**WHAT TO DO:** In the records below, find every line with the word "changed" and copy it.

====== PROVIDED INFORMATION

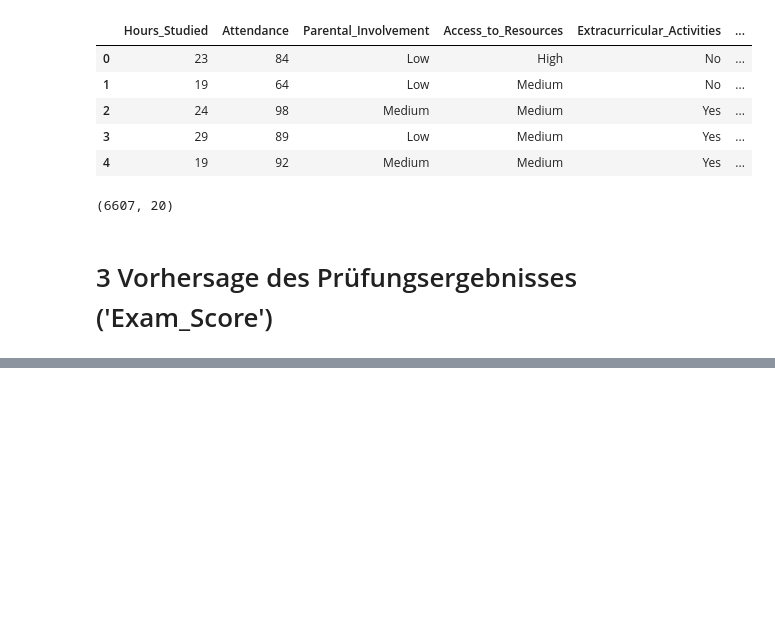
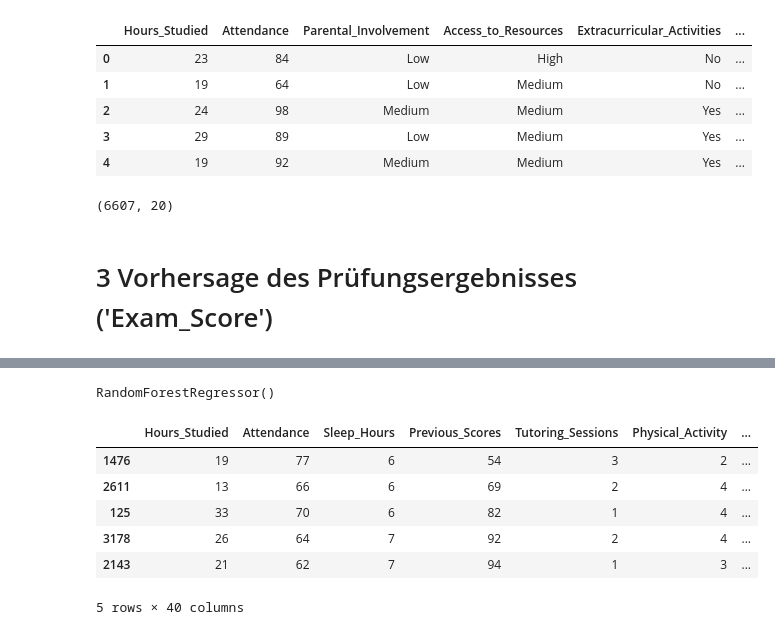
Before and after one commit to AlexKressner/ML_Intro, a Jupyter notebook: Exam_Score_Prediction.ipynb, the cells around one changed output, grey strips where cells are left out. Drawn from its saved outputs; the diff is of its cells as text; code cells hidden in the pictures; blank space fills up the shorter version.

```diff
--- a/Exam_Score_Prediction.ipynb
+++ b/Exam_Score_Prediction.ipynb
@@ -37,3 +31,6 @@ data.shape
 (6607, 20)
 # %% [markdown]
 # 3 Vorhersage des Prüfungsergebnisses ('Exam_Score')
+# %%
+# Aufteilen der Daten in Target (y) und Features (X)
+y, X = data["Exam_Score"], data.drop(columns="Exam_Score")
@@ -39,0 +56,3 @@ data.shape
+# %%
+# One-Hot-Encoding
+X = pd.get_dummies(X)
@@ -39,0 +68,15 @@ data.shape
+# %%
+# Modell trainieren
+model.fit(X_train, y_train)
+# %% [output]
+RandomForestRegressor()
+# %%
+X_test.head()
+# %% [output]
+|  | Hours_Studied | Attendance | Sleep_Hours | Previous_Scores | Tutoring_Sessions | Physical_Activity | ... |
+| 1476 | 19 | 77 | 6 | 54 | 3 | 2 | ... |
+| 2611 | 13 | 66 | 6 | 69 | 2 | 4 | ... |
+| 125 | 33 | 70 | 6 | 82 | 1 | 4 | ... |
+| 3178 | 26 | 64 | 7 | 92 | 2 | 4 | ... |
+| 2143 | 21 | 62 | 7 | 94 | 1 | 3 | ... |
+5 rows × 40 columns
```
Also changed, not shown: parts of 14 cells of this notebook.
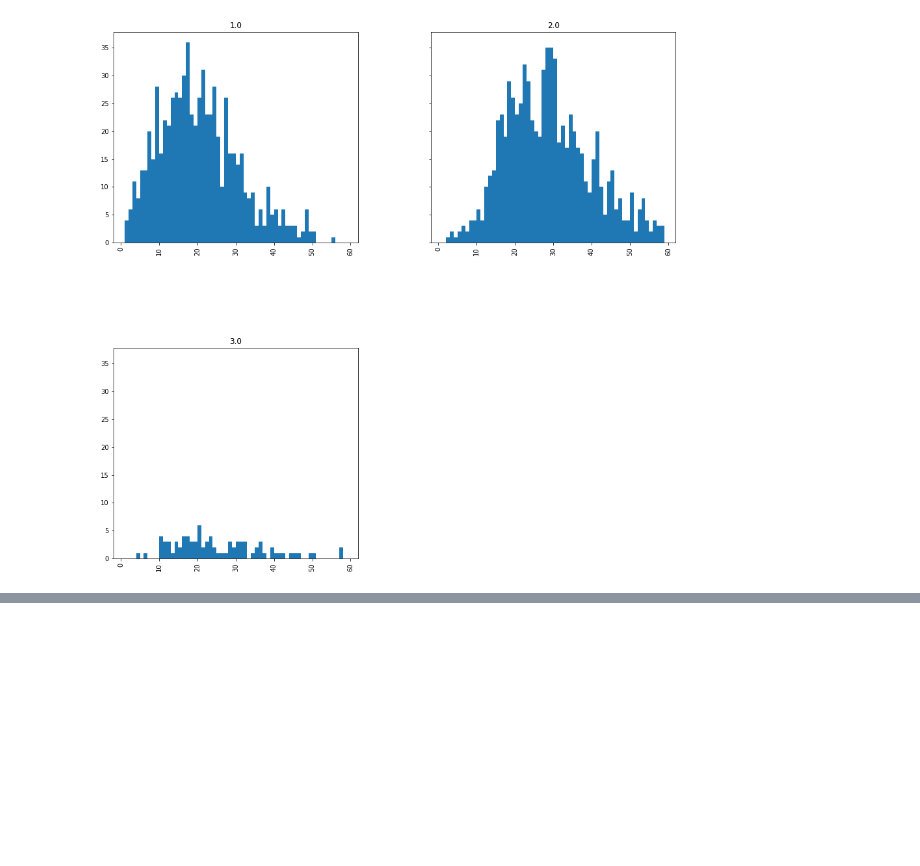
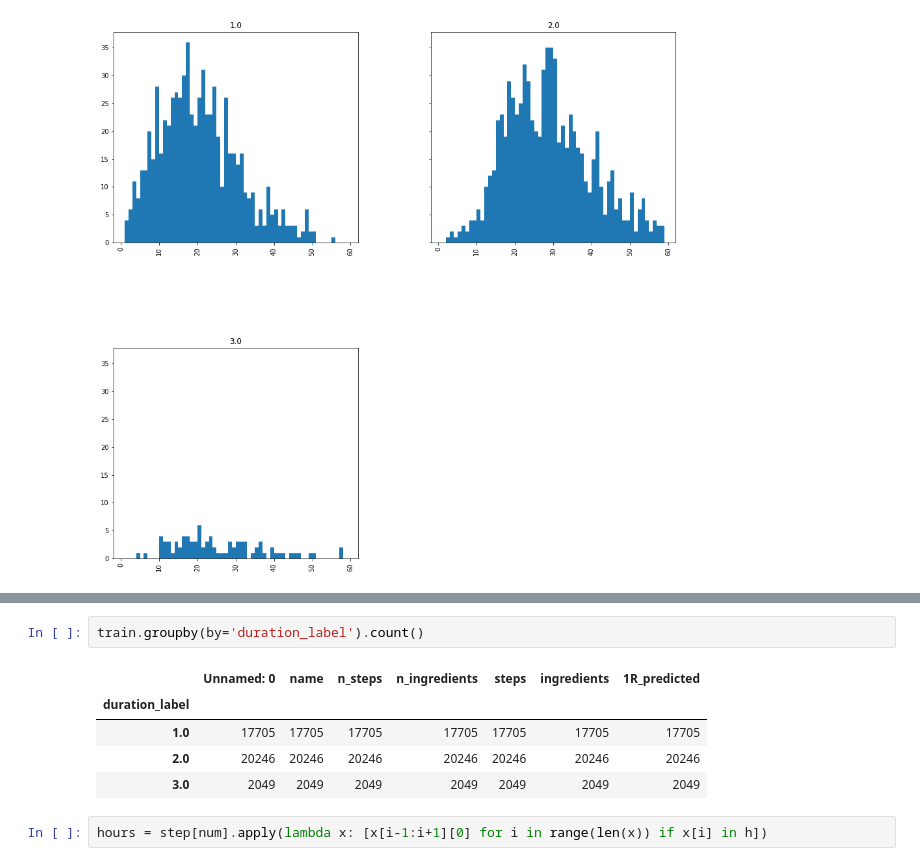
Before and after one commit to Machine-Learning-Project-Group/How-long-will-it-take-to-cook-this-, a Jupyter notebook: Professional Statistical Analysis.ipynb, the cells around one changed output, grey strips where cells are left out. Drawn from its saved outputs; the diff is of its cells as text; blank space fills up the shorter version.

```diff
--- a/Professional Statistical Analysis.ipynb
+++ b/Professional Statistical Analysis.ipynb
@@ -30,0 +86,10 @@ array([[<AxesSubplot:title={'center':'1.0'}>,
+# %%
+train.groupby(by='duration_label').count()
+# %% [output]
+|  | Unnamed: 0 | name | n_steps | n_ingredients | steps | ingredients | 1R_predicted |
+| duration_label |  |  |  |  |  |  |  |
+| 1.0 | 17705 | 17705 | 17705 | 17705 | 17705 | 17705 | 17705 |
+| 2.0 | 20246 | 20246 | 20246 | 20246 | 20246 | 20246 | 20246 |
+| 3.0 | 2049 | 2049 | 2049 | 2049 | 2049 | 2049 | 2049 |
+# %%
+hours = step[num].apply(lambda x: [x[i-1:i+1][0] for i in range(len(x)) if x[i] in h])
```
Also changed, not shown: parts of 12 cells of this notebook, 5 other files.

============

**ANSWER SPACE:**
Before and after one commit to AlexKressner/ML_Intro, a Jupyter notebook: Exam_Score_Prediction.ipynb, the cells around one changed output, grey strips where cells are left out. Drawn from its saved outputs; the diff is of its cells as text; code cells hidden in the pictures; blank space fills up the shorter version.
Also changed, not shown: parts of 14 cells of this notebook.
Before and after one commit to Machine-Learning-Project-Group/How-long-will-it-take-to-cook-this-, a Jupyter notebook: Professional Statistical Analysis.ipynb, the cells around one changed output, grey strips where cells are left out. Drawn from its saved outputs; the diff is of its cells as text; blank space fills up the shorter version.
Also changed, not shown: parts of 12 cells of this notebook, 5 other files.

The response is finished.